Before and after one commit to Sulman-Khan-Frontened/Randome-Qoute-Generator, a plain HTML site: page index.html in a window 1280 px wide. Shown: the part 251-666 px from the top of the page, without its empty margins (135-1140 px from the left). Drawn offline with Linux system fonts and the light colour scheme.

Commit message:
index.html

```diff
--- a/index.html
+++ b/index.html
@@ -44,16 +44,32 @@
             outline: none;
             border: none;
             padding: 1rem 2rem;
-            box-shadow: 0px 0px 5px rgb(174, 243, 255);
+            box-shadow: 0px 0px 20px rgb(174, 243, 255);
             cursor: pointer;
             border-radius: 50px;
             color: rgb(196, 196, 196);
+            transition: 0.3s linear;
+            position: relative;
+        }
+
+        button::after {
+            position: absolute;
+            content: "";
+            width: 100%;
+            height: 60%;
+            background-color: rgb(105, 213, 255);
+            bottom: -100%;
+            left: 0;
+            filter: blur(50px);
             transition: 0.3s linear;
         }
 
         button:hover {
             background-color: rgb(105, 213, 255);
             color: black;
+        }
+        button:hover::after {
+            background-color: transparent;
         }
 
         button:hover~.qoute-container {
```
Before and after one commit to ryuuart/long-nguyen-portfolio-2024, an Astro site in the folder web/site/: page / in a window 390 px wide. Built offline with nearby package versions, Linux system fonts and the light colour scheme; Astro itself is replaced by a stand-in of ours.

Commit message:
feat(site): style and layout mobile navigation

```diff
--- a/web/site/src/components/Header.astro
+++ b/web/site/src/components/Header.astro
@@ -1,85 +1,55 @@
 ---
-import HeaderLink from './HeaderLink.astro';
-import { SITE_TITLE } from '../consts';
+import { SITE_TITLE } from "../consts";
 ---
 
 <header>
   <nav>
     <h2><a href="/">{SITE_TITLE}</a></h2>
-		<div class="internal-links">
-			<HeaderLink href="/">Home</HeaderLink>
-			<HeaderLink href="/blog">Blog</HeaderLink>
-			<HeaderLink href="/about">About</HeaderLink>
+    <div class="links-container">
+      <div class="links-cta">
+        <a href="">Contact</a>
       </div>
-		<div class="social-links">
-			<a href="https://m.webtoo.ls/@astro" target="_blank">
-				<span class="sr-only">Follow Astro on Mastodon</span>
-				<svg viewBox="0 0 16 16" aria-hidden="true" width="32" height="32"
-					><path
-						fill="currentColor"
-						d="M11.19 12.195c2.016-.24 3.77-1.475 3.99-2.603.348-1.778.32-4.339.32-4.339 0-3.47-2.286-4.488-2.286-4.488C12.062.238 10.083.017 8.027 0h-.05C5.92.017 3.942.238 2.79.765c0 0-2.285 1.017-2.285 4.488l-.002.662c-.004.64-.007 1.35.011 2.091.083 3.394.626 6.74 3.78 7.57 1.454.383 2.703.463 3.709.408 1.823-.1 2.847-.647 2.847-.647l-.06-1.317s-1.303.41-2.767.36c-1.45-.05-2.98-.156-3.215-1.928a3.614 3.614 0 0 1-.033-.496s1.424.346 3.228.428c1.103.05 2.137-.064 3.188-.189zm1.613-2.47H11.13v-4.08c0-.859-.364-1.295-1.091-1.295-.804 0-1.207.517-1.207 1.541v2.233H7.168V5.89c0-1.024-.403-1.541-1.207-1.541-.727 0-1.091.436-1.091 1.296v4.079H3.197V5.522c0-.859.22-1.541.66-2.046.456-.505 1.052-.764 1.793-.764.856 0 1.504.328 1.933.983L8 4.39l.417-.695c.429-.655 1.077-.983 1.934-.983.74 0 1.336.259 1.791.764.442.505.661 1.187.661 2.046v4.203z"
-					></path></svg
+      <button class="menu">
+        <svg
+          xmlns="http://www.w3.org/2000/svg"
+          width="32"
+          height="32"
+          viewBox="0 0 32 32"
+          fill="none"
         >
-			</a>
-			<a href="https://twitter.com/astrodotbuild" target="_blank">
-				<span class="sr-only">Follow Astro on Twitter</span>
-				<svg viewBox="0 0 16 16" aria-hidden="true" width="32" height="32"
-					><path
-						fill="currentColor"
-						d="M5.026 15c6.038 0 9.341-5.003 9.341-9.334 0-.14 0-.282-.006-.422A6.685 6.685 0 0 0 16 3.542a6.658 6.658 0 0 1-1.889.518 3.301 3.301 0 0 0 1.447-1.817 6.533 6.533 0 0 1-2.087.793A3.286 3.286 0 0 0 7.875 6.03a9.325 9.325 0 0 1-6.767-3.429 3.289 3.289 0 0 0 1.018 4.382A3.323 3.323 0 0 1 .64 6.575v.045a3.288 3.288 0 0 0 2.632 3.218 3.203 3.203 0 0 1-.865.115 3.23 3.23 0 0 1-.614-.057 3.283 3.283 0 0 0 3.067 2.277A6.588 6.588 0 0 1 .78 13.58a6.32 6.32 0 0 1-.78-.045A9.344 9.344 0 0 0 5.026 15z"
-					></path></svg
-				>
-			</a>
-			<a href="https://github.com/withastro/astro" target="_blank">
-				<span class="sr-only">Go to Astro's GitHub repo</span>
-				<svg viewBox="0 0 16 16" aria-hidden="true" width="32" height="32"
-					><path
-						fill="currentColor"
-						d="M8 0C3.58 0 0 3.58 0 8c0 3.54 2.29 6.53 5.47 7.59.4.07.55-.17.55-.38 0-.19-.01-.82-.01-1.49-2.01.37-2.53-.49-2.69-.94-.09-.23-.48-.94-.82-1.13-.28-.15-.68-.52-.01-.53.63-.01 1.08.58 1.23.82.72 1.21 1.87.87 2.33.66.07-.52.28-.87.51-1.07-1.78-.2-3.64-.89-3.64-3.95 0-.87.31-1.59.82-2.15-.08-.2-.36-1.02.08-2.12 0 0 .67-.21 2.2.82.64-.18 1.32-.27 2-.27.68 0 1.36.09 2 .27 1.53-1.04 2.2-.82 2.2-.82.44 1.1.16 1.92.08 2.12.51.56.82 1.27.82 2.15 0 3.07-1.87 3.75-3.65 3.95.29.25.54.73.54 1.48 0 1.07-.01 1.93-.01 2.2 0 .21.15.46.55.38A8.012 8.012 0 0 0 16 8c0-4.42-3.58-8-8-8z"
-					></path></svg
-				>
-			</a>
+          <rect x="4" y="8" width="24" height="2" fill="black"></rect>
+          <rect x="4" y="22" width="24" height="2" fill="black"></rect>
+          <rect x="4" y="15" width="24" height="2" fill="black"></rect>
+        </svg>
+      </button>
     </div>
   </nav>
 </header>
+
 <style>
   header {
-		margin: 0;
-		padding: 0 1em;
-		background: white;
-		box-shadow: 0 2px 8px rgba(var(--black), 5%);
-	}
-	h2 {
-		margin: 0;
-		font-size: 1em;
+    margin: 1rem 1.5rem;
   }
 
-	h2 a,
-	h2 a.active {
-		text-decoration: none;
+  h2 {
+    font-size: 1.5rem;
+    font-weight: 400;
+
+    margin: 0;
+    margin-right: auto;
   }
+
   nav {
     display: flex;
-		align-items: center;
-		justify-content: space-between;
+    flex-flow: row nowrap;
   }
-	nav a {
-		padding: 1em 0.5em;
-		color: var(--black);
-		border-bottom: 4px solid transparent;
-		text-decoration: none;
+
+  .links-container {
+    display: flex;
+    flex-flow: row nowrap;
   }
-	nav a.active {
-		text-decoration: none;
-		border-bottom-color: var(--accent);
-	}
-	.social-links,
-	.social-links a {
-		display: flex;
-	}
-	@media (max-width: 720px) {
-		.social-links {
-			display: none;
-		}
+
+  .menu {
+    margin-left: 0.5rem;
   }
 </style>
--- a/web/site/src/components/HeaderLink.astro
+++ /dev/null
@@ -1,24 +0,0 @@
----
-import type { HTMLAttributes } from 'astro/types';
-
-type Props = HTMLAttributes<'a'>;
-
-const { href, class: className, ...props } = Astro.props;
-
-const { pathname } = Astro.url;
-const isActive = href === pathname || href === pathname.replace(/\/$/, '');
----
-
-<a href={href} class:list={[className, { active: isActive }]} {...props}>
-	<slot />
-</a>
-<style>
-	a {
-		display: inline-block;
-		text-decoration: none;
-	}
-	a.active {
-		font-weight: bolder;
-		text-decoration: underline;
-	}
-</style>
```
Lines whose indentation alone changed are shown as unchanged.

· · ·

* The problem: Show every line in the entries where the string "transparent" occurs.

* Written answer:
+            background-color: transparent;
-		border-bottom: 4px solid transparent;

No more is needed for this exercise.